● PROBLEM REQUIREMENTS
From the entries provided below, copy each line that contains the word "https".
= = = = =
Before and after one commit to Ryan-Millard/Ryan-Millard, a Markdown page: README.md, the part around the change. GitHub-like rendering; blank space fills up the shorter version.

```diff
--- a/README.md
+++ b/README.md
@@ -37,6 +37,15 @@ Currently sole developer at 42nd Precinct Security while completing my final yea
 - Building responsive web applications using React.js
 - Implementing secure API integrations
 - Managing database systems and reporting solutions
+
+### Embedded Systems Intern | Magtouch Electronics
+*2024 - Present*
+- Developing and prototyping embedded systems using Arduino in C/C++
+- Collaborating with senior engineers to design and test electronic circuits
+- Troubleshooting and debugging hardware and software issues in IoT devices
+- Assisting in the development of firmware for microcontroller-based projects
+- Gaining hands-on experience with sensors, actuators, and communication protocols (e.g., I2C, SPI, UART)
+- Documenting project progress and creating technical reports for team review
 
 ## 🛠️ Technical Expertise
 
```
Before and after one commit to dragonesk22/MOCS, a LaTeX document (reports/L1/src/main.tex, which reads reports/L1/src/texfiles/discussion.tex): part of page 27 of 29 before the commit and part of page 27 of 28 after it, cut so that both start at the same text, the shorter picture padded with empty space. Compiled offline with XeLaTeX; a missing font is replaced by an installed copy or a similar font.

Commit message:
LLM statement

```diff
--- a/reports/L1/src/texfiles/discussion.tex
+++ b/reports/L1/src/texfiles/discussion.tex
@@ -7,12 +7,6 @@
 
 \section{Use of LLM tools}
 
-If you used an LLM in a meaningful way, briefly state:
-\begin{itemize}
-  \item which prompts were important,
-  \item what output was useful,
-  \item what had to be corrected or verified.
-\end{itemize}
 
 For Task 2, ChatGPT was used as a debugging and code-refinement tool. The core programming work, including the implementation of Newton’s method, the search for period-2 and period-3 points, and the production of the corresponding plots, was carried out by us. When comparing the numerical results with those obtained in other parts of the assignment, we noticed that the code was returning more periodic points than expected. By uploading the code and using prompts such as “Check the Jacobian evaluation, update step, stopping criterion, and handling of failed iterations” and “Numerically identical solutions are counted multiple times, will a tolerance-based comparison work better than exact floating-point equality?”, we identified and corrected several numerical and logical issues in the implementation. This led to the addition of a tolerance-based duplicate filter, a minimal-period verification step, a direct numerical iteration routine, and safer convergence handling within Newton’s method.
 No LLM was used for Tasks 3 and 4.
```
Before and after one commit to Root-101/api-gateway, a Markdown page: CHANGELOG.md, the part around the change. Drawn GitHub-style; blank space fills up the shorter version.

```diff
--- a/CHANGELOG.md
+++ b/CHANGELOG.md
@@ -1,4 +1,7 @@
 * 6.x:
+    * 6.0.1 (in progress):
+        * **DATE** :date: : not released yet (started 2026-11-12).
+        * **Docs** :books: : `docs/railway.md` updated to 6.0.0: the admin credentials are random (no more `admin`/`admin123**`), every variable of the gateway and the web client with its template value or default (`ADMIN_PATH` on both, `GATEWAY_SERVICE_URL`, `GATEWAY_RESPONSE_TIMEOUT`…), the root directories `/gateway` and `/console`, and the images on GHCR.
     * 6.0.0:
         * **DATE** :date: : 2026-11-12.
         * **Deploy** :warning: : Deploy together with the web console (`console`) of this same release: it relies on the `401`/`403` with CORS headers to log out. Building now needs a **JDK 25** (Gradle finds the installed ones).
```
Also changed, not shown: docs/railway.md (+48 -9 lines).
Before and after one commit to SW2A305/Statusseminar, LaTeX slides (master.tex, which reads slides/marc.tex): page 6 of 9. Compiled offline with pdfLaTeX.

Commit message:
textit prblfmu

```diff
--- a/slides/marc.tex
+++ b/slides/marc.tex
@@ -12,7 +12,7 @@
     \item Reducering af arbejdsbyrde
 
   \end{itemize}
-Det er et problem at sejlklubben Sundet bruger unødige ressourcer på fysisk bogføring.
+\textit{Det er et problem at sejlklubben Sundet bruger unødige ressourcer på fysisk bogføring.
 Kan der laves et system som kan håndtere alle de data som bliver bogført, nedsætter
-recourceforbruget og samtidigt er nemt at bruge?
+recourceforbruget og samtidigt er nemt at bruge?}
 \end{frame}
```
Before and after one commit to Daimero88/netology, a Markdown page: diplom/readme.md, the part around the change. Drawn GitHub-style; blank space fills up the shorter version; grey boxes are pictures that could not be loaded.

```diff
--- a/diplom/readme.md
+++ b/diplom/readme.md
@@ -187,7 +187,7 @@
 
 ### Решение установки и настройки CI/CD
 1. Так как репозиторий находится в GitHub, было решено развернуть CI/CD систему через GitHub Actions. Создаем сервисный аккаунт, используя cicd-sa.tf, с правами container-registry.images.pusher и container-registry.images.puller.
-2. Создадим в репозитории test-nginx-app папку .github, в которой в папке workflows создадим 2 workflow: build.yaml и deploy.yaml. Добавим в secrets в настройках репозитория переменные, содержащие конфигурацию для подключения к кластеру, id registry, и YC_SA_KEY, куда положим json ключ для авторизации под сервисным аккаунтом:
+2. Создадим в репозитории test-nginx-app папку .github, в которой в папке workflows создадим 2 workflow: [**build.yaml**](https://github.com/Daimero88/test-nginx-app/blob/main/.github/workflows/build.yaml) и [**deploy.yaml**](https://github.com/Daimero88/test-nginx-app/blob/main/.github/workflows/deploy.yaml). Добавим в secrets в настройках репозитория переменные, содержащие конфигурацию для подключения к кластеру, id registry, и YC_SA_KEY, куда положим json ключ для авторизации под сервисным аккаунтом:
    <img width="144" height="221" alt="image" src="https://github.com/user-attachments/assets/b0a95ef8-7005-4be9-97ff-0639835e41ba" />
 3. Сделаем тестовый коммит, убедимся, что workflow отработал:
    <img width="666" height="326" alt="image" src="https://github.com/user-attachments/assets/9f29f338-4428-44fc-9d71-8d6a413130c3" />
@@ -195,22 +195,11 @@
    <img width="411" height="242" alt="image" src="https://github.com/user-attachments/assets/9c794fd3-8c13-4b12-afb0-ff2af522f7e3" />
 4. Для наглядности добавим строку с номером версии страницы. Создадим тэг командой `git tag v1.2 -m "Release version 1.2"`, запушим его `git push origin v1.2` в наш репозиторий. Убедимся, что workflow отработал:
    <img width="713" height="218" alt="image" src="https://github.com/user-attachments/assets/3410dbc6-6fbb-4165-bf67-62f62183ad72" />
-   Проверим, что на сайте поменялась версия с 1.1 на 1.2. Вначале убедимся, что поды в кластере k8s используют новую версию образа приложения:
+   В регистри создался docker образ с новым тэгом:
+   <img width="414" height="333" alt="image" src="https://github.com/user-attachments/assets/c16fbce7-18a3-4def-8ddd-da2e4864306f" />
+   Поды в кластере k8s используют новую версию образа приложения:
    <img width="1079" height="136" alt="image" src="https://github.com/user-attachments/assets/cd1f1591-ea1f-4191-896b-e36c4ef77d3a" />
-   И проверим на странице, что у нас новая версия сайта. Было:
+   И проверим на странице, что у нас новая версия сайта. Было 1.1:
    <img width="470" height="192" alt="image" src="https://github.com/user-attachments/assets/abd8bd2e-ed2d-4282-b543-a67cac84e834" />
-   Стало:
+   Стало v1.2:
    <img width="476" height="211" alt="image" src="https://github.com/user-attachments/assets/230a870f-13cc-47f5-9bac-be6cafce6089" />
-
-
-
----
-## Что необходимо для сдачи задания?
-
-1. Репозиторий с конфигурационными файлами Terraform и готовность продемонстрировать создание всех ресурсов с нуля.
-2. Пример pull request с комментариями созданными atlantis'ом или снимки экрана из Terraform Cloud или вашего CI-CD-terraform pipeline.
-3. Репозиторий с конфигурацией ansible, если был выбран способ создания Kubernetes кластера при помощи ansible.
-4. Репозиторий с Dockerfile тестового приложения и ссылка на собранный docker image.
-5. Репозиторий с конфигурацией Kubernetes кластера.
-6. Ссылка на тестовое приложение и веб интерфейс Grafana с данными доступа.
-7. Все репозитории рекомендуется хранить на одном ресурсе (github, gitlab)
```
= = = = =
● RESPONSE TO THE TASK
+2. Создадим в репозитории test-nginx-app папку .github, в которой в папке workflows создадим 2 workflow: [**build.yaml**](https://github.com/Daimero88/test-nginx-app/blob/main/.github/workflows/build.yaml) и [**deploy.yaml**](https://github.com/Daimero88/test-nginx-app/blob/main/.github/workflows/deploy.yaml). Добавим в secrets в настройках репозитория переменные, содержащие конфигурацию для подключения к кластеру, id registry, и YC_SA_KEY, куда положим json ключ для авторизации под сервисным аккаунтом:
    <img width="144" height="221" alt="image" src="https://github.com/user-attachments/assets/b0a95ef8-7005-4be9-97ff-0639835e41ba" />
    <img width="666" height="326" alt="image" src="https://github.com/user-attachments/assets/9f29f338-4428-44fc-9d71-8d6a413130c3" />
    <img width="411" height="242" alt="image" src="https://github.com/user-attachments/assets/9c794fd3-8c13-4b12-afb0-ff2af522f7e3" />
    <img width="713" height="218" alt="image" src="https://github.com/user-attachments/assets/3410dbc6-6fbb-4165-bf67-62f62183ad72" />
+   <img width="414" height="333" alt="image" src="https://github.com/user-attachments/assets/c16fbce7-18a3-4def-8ddd-da2e4864306f" />
    <img width="1079" height="136" alt="image" src="https://github.com/user-attachments/assets/cd1f1591-ea1f-4191-896b-e36c4ef77d3a" />
    <img width="470" height="192" alt="image" src="https://github.com/user-attachments/assets/abd8bd2e-ed2d-4282-b543-a67cac84e834" />
    <img width="476" height="211" alt="image" src="https://github.com/user-attachments/assets/230a870f-13cc-47f5-9bac-be6cafce6089" />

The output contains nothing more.